According to the National Institute of Health, as many as 19.2 million adults in the USA alone suffer from “white coat syndrome,” or latrophobia. No one really likes to go to doctor’s appointments, but people dealing with latrophobia have an exceptional fear or anxiety about visiting the doctor. If you are one of the 19.2 million, know that you are not alone. Here are six ways to cope with doctor’s office anxiety.
1. Identify Your Fear
Before you arrive at the doctor’s, ask yourself what exactly you are afraid of. What about the doctor or the environment makes you anxious? Is it residual memory from a traumatizing childhood experience? Are you worried about what the doctor may diagnose you with? Is it because you don’t know what to expect?
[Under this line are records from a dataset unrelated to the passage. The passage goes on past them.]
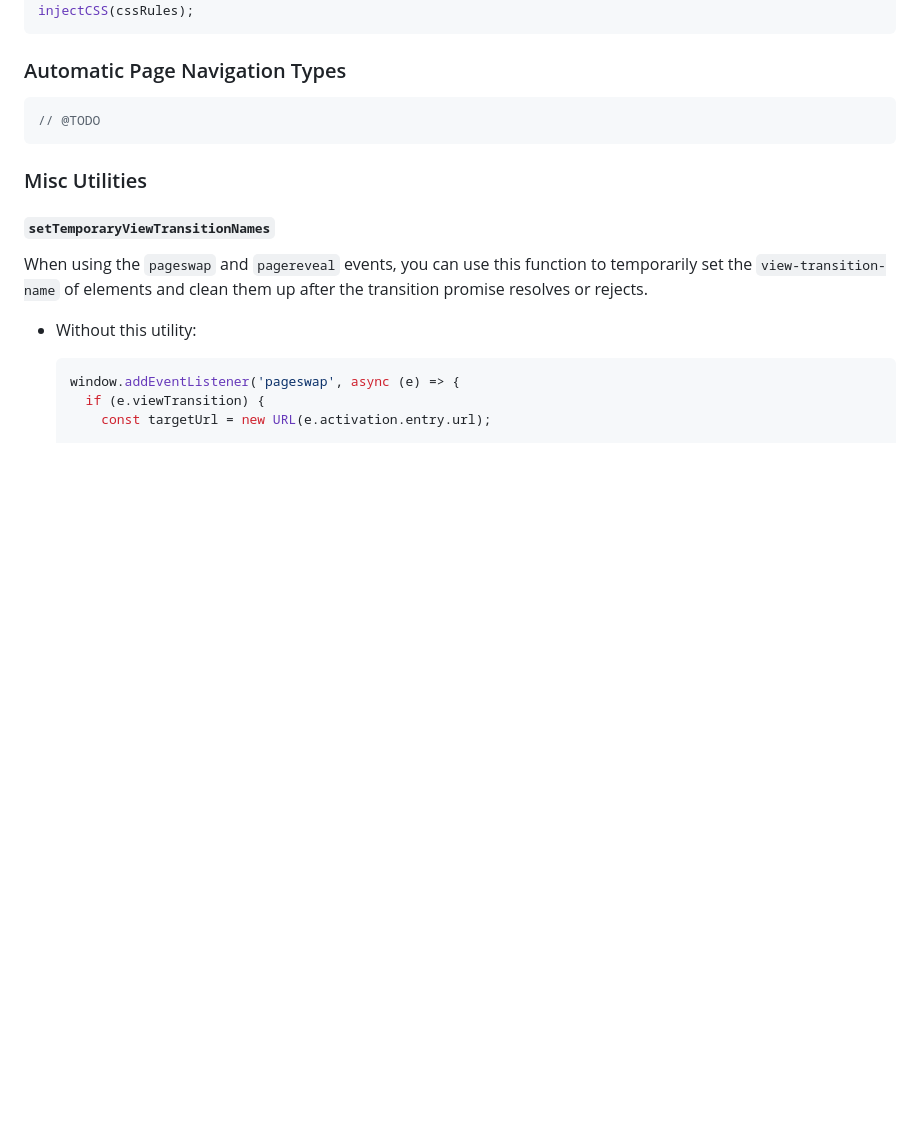
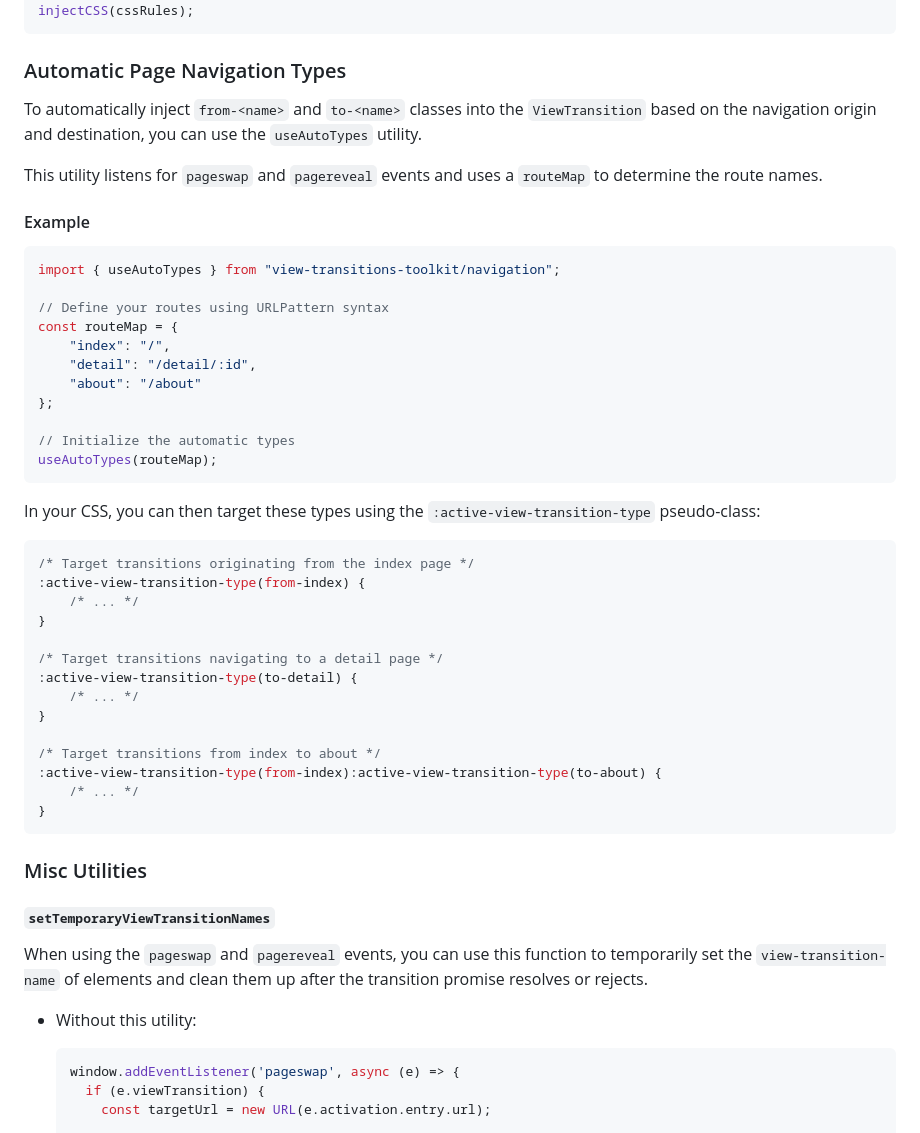
Before and after one commit to GoogleChromeLabs/view-transitions-toolkit, a Markdown page: README.md, the part around the change. Rendered like a GitHub page; blank space fills up the shorter version.

Commit message:
Add docs for Automatic Page Navigation Types

````diff
--- a/README.md
+++ b/README.md
@@ -265,8 +265,43 @@ injectCSS(cssRules);
 
 ### Automatic Page Navigation Types
 
+To automatically inject `from-<name>` and `to-<name>` classes into the `ViewTransition` based on the navigation origin and destination, you can use the `useAutoTypes` utility.
+
+This utility listens for `pageswap` and `pagereveal` events and uses a `routeMap` to determine the route names.
+
+#### Example
+
 ```js
-// @TODO
+import { useAutoTypes } from "view-transitions-toolkit/navigation";
+
+// Define your routes using URLPattern syntax
+const routeMap = {
+    "index": "/",
+    "detail": "/detail/:id",
+    "about": "/about"
+};
+
+// Initialize the automatic types
+useAutoTypes(routeMap);
+```
+
+In your CSS, you can then target these types using the `:active-view-transition-type` pseudo-class:
+
+```css
+/* Target transitions originating from the index page */
+:active-view-transition-type(from-index) {
+    /* ... */
+}
+
+/* Target transitions navigating to a detail page */
+:active-view-transition-type(to-detail) {
+    /* ... */
+}
+
+/* Target transitions from index to about */
+:active-view-transition-type(from-index):active-view-transition-type(to-about) {
+    /* ... */
+}
 ```
 
 ### Misc Utilities
````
Once you have pinpointed the source of your fear, you will be able to work on overcoming it. If you cannot identify why you are afraid, you won’t have any material to work with. Often, identifying exactly where your anxiety is coming from is enough to help you realize that your fears are irrational and can be overcome.
2. Weigh the Pros and Cons
Once you’ve determined what you’re afraid of, you can start weighing the information. Determine your priorities. What are the pros and cons of going to the doctor’s?
For example, some pros might be that you get a preventative check-up that could end up saving you future health problems (i.e. mammograms, digital rectal exams, teeth cleaning and examinations) or get a treatment or prescription that will alleviate pain. You might also receive information about your body that will help you to eat, sleep, and function better.
The biggest con for those dealing with anxiety is pushing through whatever you are specifically anxious about. Just remember that doctors prevent, diagnose, and heal, and if you are in discomfort or pain, pushing through your fear will be worth the anxiety.
3. Ask for Information
The fear of the unknown is often the most powerful fear we can experience. If you are feeling anxiety about seeing a health care professional, find out everything you can about the office, the appointment, and the doctor himself.
Hop online and research the treatment or procedure. Talk to friends or family who have gone through the same treatment or call up your doctor or dentist and ask him for specifics. If the procedure is minimal or noninvasive, you can just ask your doctor or nurse about it right before they begin. Ask them to describe how much it will hurt—having a needle prick compared to a bee sting, for example, can ease your mind and let you know exactly what to expect.
4. Ask for Sedation
If you’re worried about a procedure, ask if sedation is a viable option. Many dentists’ offices provide sedation for procedures such as root canals or wisdom teeth extractions. Knowing that you won’t feel or remember anything about the procedure can do wonders to relieve your anxiety.
If you choose sedation, get a friend or family member to drive you home. Sedation can often make you feel sleepy or confused, and while this is better than being anxious and afraid, it makes driving home on your own unsafe.
5. Bring a Friend
There’s nothing wrong with bringing a friend or family member with you to your appointment. Being able to chat with someone you care about will lower your anxiety levels. Having someone to support you as you undergo simple procedures or check-ups might also make it easier to come back on your own for future appointments. Making positive memories of an office can help your anxiety start to fade naturally.
6. Seek a New Physician
Your anxiety with a certain office might be due to the way you feel about your physician, not about the actual appointment. If you don’t get along with your doctor or you feel uncomfortable around him, consider looking for a new primary care provider. It can be difficult to feel relaxed and comfortable if you don’t get along with your doctor’s personality or don’t agree with his policies.
There’s nothing wrong with switching to a new doctor or dentist, especially if it makes you feel more at ease with your surroundings.
Latrophobia is far more common than you think, so don’t let it embarrass you. Use these tips and find other ways to cope with your anxiety so that you can receive important medical attention in a timely manner.
Author Bio: Anita is a freelance writer from Denver, CO. She writes about health, family, home and business.A mother of two, she enjoys traveling with her family when she isn’t writing. Informational credit to Dentrix Dental Care.